Last Updated on September 4, 2020 3:08 pm
The U.S. Department of Education announced that Caldwell Community College and Technical Institute will receive a federal Student Support Services (SSS) grant of $1,728,195 to help more students succeed in and graduate from college. CCC&TI’s TRIO Student Support Services got its start in fall 1993 and over the last 27 years has helped more than 1,000 local students earn a degree.
SSS helps college students who are low income, first generation (those whose parents do not have a four-year college degree) and/or students with disabilities. The array of services the grant will provide are comprehensive and will include academic tutoring, financial aid advice, career and college mentoring, help in choosing courses, and other forms of assistance. Such services enhance academic success and make it more likely that students will graduate or transfer with the lowest possible debt. Many SSS alumni have gone on to great success, among them Emmy, Tony and Academy-Award winning actress Viola Davis, U.S. Rep. Gwendolyn Moore of Wisconsin’s 4th District and Franklin Chang-Diaz, the first Hispanic astronaut.
SSS began in 1968 and is one of the eight federal “TRIO” programs authorized by the Higher Education Act to help college students succeed in higher education. It recognizes that students whose parents do not have a college degree have more difficulties navigating the complexity of decisions that college requires for success; it bolsters students from low- income families who have not had the academic opportunities that their college peers have had, and helps students with disabilities remove obstacles preventing them from thriving academically.
“We are excited and honored to be awarded funding for another 5 years to serve the students of Caldwell and Watauga counties,” said CCC&TI TRIO Director Emily Garrison. “We believe there is something special about being a first-generation college student and are thankful to our TRIO students for allowing us to be a part of their college journey.”
“The COVID-19 pandemic has worsened the systemic inequality and financial hardship which keep promising students from succeeding in college. Student Support Services is needed now more than ever,” said Maureen Hoyler. Hoyler is the president of the non-profit Council for Opportunity in Education in Washington, D.C., dedicated to furthering the expansion of college opportunities for low-income, first-generation students, and students with disabilities.
For more than 50 years, the Student Support Services program has made important contributions to individuals and society as a whole by providing a broad range of services to help students succeed. This vital program can and does make all the difference.
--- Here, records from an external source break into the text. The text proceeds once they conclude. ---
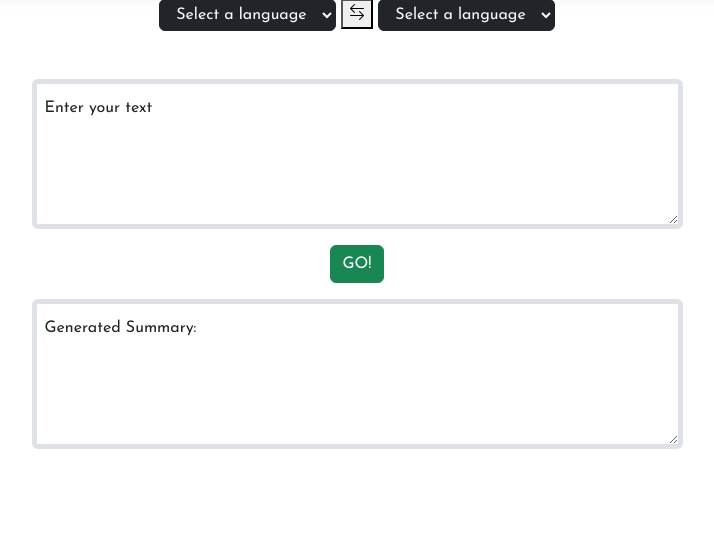
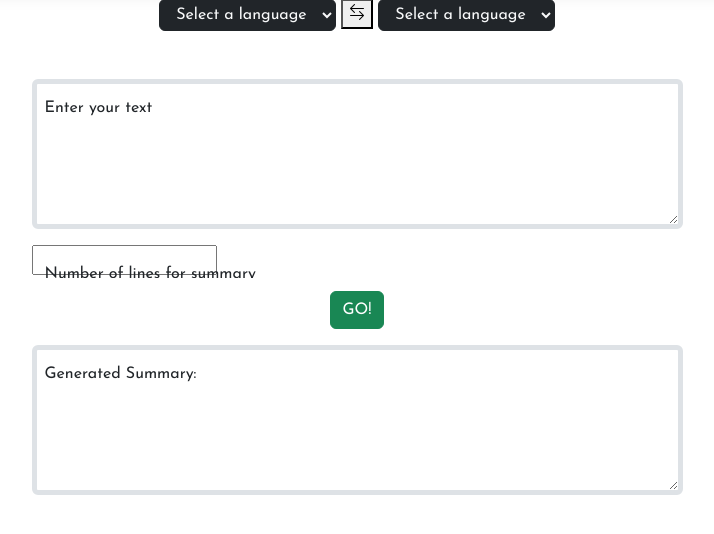
Before and after one commit to JinitVyas/langverse, a Django app: page / in a window 1280 px wide. Shown: the part 102-636 px from the top of the page, without its empty margins (283-997 px from the left). Run offline with Django 4.2, Linux system fonts and the light colour scheme.

Commit message:
summary feature add

```diff
--- a/Home/views.py
+++ b/Home/views.py
@@ -2,9 +2,18 @@
 from django.http import HttpResponse, HttpResponseBadRequest
 from translate import Translator
 
+# from sumy.parsers.plaintext import PlaintextParser
+# from sumy.nlp.tokenizers import Tokenizer
+# from sumy.summarizers.lsa import LsaSummarizer
+# import nltk
+
 from sumy.parsers.plaintext import PlaintextParser
 from sumy.nlp.tokenizers import Tokenizer
 from sumy.summarizers.lsa import LsaSummarizer
+from sumy.summarizers.text_rank import TextRankSummarizer
+from sumy.nlp.stemmers import Stemmer
+from sumy.utils import get_stop_words
+
 
 # Create your views here.
 def index(request):
@@ -24,9 +33,44 @@
 
         if output_lang and input_text:
             translator = Translator(output_lang)
-            translation_in_output_lang = translator.translate(to_eng(input_text))
+            translation_in_output_lang = translator.translate(summarize_text(to_eng(input_text), num_sentences = request.POST.get('numOfLines')))
             return HttpResponse(translation_in_output_lang)
         else:
+            print("Missing input text or output language.")
             return HttpResponseBadRequest("Missing input text or output language.")
     else:
+        print("Invalid request method.")
         return HttpResponseBadRequest("Invalid request method.")
+
+# def summarize_text(text, num_sentences=2):
+    # Initialize parser and tokenizer
+    # parser = PlaintextParser.from_string(text, Tokenizer("english"))
+
+    # # Initialize LSA Summarizer
+    # summarizer = LsaSummarizer()
+
+    # # Summarize the text
+    # summary = summarizer(parser.document, num_sentences)
+
+    # # Join the summarized sentences into a single string
+    # summarized_text = " ".join([str(sentence) for sentence in summary])
+
+    # return summarized_text
+
+def summarize_text(text, num_sentences=3, summarization_model='LSA'):
+    # Preprocess the input text if necessary
+
+    # Create a parser object
+    parser = PlaintextParser.from_string(text, Tokenizer("english"))
+
+    # Initialize the summarization model
+    if summarization_model == 'LSA':
+        summarizer = LsaSummarizer(Stemmer("english"))
+
+    # Summarize the text
+    summary = summarizer(parser.document, num_sentences)
+
+    # Join the summarized sentences into a single string
+    summarized_text = " ".join([str(sentence) for sentence in summary])
+
+    return summarized_text
--- a/templates/index.html
+++ b/templates/index.html
@@ -181,7 +181,12 @@
                 <div class="form-floating">
                     <textarea class="form-control border-5" placeholder="Leave a comment here" name="inputText" id="inputText"
                     style="height: 150px"></textarea>
-                    <label for="floatingTextarea1">Enter your text</label>
+                    <label for="inputText">Enter your text</label>
+
+                </div>
+                <div class="form-floating mt-3 d-flex">
+                    <input type="number" id="numOfLines" name="numOfLines">
+                    <label for="numOfLines">Number of lines for summary</label>
                 </div>
 
                 <div class="form-floating w-100 d-flex justify-content-center mt-3">
```
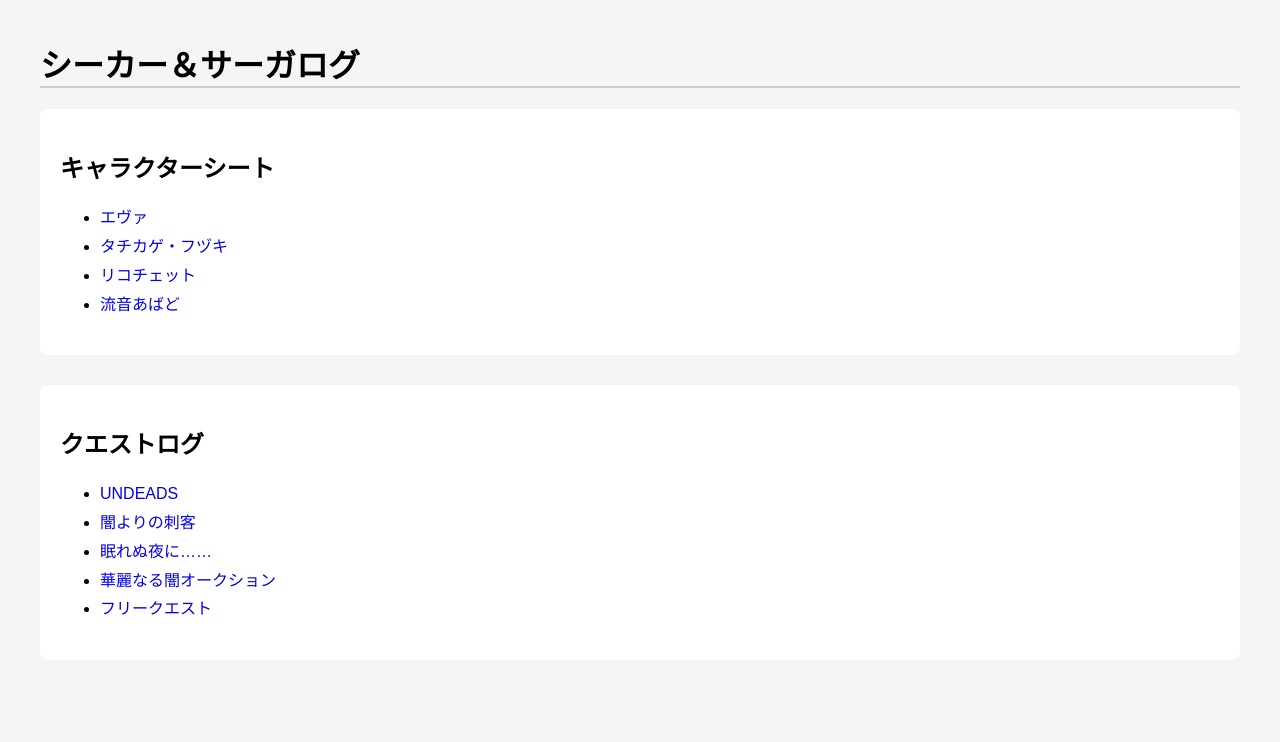
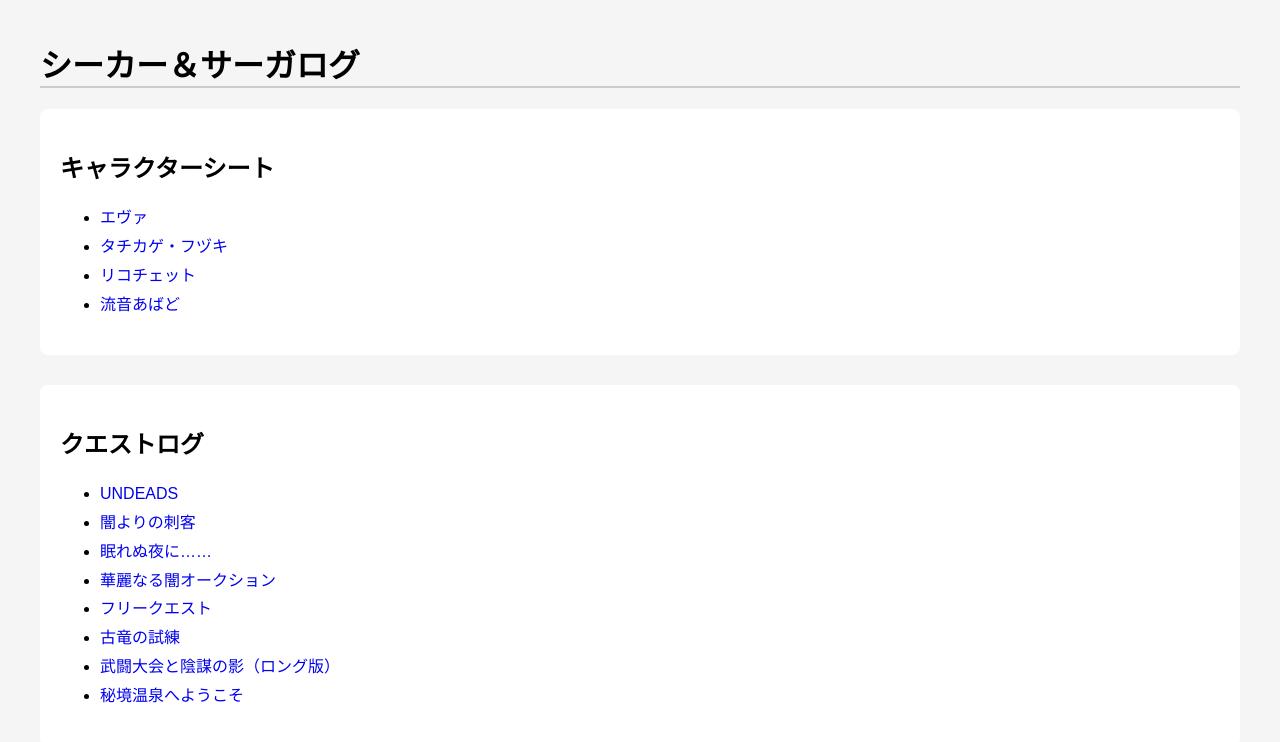
Before and after one commit to nullundefinded/myTest, a plain HTML site: page index.html in a window 1280 px wide. Drawn offline with Linux system fonts and the light colour scheme.

Commit message:
Add files via upload

```diff
--- a/index.html
+++ b/index.html
@@ -52,6 +52,9 @@ a:hover{
 <li><a href="./quest/20260306_004059_眠れぬ夜に…….html">眠れぬ夜に……</a></li>
 <li><a href="./quest/20260306_010153_華麗なる闇オークション.html">華麗なる闇オークション</a></li>
 <li><a href="./quest/20260306_011547_フリークエスト.html">フリークエスト</a></li>
+<li><a href="./quest/20260308_204841_古竜の試練.html">古竜の試練</a></li>
+<li><a href="./quest/20260308_212703_武闘大会と陰謀の影（ロング版）.html">武闘大会と陰謀の影（ロング版）</a></li>
+<li><a href="./quest/20260308_220754_秘境温泉へようこそ.html">秘境温泉へようこそ</a></li>
 </ul>
 </div>
 
```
For more information on TRIO/Student Support Services at CCC&TI, call 828-726-2726 or visit www.cccti.edu.